Think how much money has been spent—and likely wasted—sponsoring golf tournaments and advertising on Sunday morning news shows. These are purely ego-driven buys with little defined value. Several generations of ad sales people got wealthy selling promises they knew they’d never be called on to prove.
I was one of those making the promises back in the glory days of trade publishing. We had stacks of research and presentations to back us up, and when that failed, we took the client out for an expensive dinner, spa day or ball game.
There were ad readership studies and some companies did try to attach sales measures to their ad campaigns. Direct marketers could track 800 number calls, but even that definitive measurement was of no help to companies selling through retail or distributors/resellers.
Because so much of advertising was dependent on data extrapolation and blind faith, the media business, more than any other business, was—and continues to be—transformed by the Internet and advances in technology. In fact, the ability to track and measure may be the single biggest factor driving media companies and marketers today.
The advent of cost-per-click from Google changed the equation forever. Suddenly, marketers only paid for consumer action and the “branding” was free. Where did that leave the media empires that were selling the branding opportunities for a king’s ransom? More than a little compromised. No matter what the medium or the outlet, this fundamental change in the way businesses can connect their products and services with consumers continues to reverberate through the industry.
The newfound demand and desire for media measurability among companies that were formerly beholden to traditional advertising is driving the media itself. The explosion of digital magazines, mobile/tablet apps, and similar media that allow consumers to connect directly with brand content is indicative of the need to measure clickthroughs and conversions.
Even television is not immune: That medium is now merging with innovative online sites such as Hulu and ESPN3.com to remove the barriers between broadcast television and the Internet in order to tap into consumer-behavior metrics. More and more video will move online as consumers spend their time there and companies tap into new, actionable marketing opportunities.
Even as marketers embrace the technologies behind online advertising that give them precise measurement of the effects of their ads, they are already looking toward the next wave of development. Those are the ones which will capitalize on behavioral targeting in order to give marketers a leg up in generating and measuring ROI.
Despite these advances currently being challenged by consumer privacy advocates, shifts in privacy expectations—and a rising generation increasingly willing to compromise privacy for convenience—are clearing the way for this kind of targeting to become the standard for online advertising.

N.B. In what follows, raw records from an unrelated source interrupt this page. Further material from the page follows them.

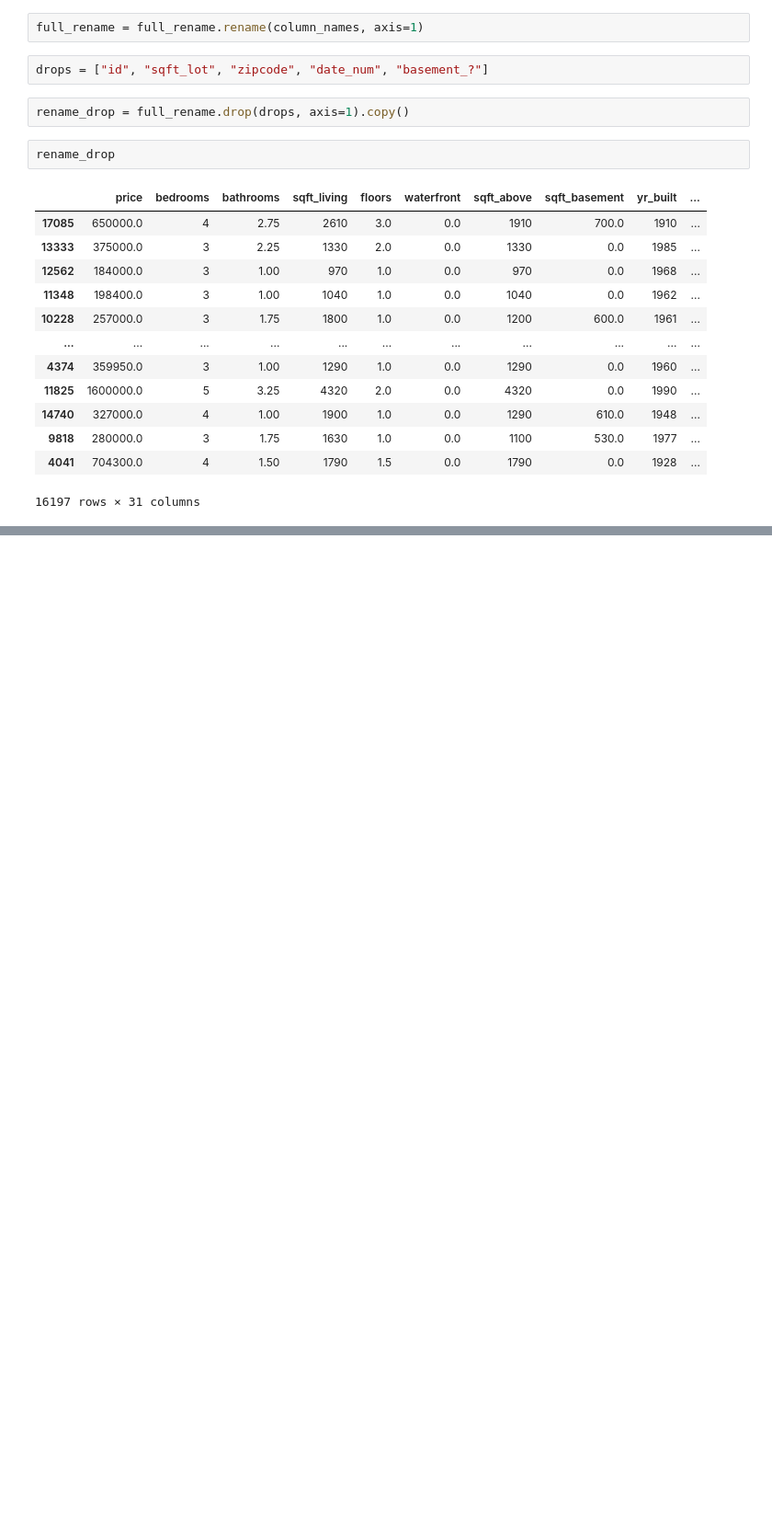
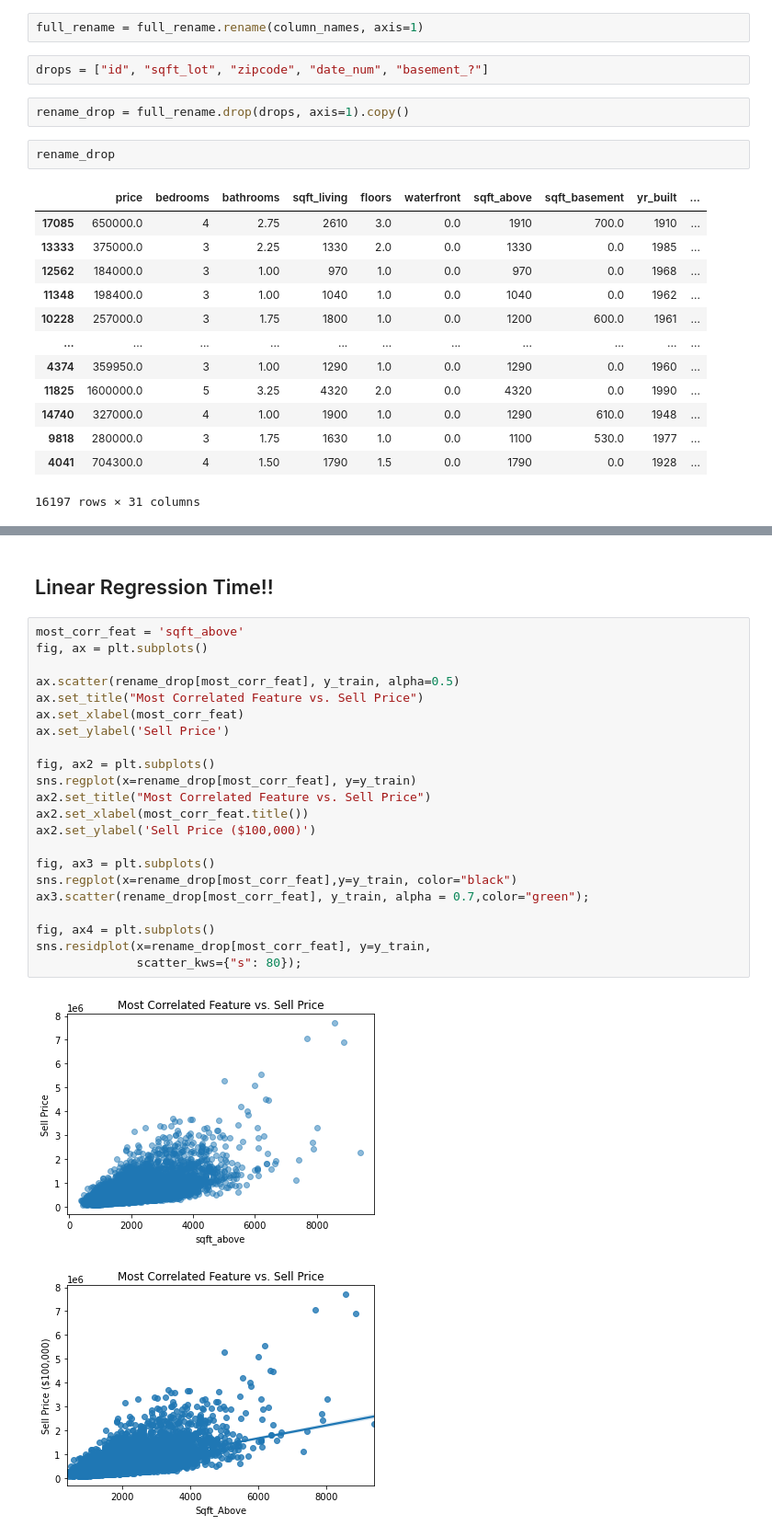
Before and after one commit to theobigdog/DS_083021_Phase2_Project, a Jupyter notebook: Ted_Anal.ipynb, the cells around one changed output, grey strips where cells are left out. Shown at 92% size. Cells and saved outputs as stored; diff of their text form; blank space fills up the shorter version.

```diff
--- a/Ted_Anal.ipynb
+++ b/Ted_Anal.ipynb
@@ -1026,0 +1032,27 @@ plt.savefig('Trunc_comparison.png', dpi=600);
+# %% [markdown]
+## Linear Regression Time!!
+# %%
+most_corr_feat = 'sqft_above'
+fig, ax = plt.subplots()
+
+ax.scatter(rename_drop[most_corr_feat], y_train, alpha=0.5)
+ax.set_title("Most Correlated Feature vs. Sell Price")
+ax.set_xlabel(most_corr_feat)
+ax.set_ylabel('Sell Price')
+
+fig, ax2 = plt.subplots()
+sns.regplot(x=rename_drop[most_corr_feat], y=y_train)
+ax2.set_title("Most Correlated Feature vs. Sell Price")
+ax2.set_xlabel(most_corr_feat.title())
+ax2.set_ylabel('Sell Price ($100,000)')
+
+fig, ax3 = plt.subplots()
+sns.regplot(x=rename_drop[most_corr_feat],y=y_train, color="black")
+ax3.scatter(rename_drop[most_corr_feat], y_train, alpha = 0.7,color="green");
+
+fig, ax4 = plt.subplots()
+sns.residplot(x=rename_drop[most_corr_feat], y=y_train,
+              scatter_kws={"s": 80});
+# %% [output]
+[figure, added]
+[figure, added]
```
Also changed, not shown: parts of 3 cells of this notebook.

Not only because it cuts waste, but because it allows marketers to advertise using relevant content that speaks to the interest and behavior of a given target audience.
As a result of these changes, established media companies are now sometimes being left out of the equation. Marketers no longer need these middlemen as they are able to engage customers directly. Whether in the form of email marketing, social media, behavioral targeting, virtual events or direct mail, there are abundant tools and techniques to measure tactics and to gauge if sales objectives are being met.
The true benefit of new technology is the ability of brands and companies to create and foster meaningful relationships directly with their customers, without the filter of a media company. After decades of renting media space from all-controlling media powerhouses, any marketer in the world–from the local CPA or chiropractor to IBM and Coca-Cola—can create media platforms to host original content that attracts customers and facilitates long-term relationships.
It’s not just the sexism and the homophobia that make Mad Men seem archaic; it’s the business model itself. If marketers can create and own their media channels rather than run ads with traditional media companies, and they can measure the success of those same channels themselves, they certainly don’t need to people who created those ads in the same way either.
This presents a new challenge to media companies, which must now provide marketers with access to consumers along with measurable advertising opportunities. Media companies must additionally provide content that will capture the imagination of consumers and hold their attention in order to compete with increasingly good branded content. Only media companies that innovate and provide measurable value for both the consumer and marketer will survive.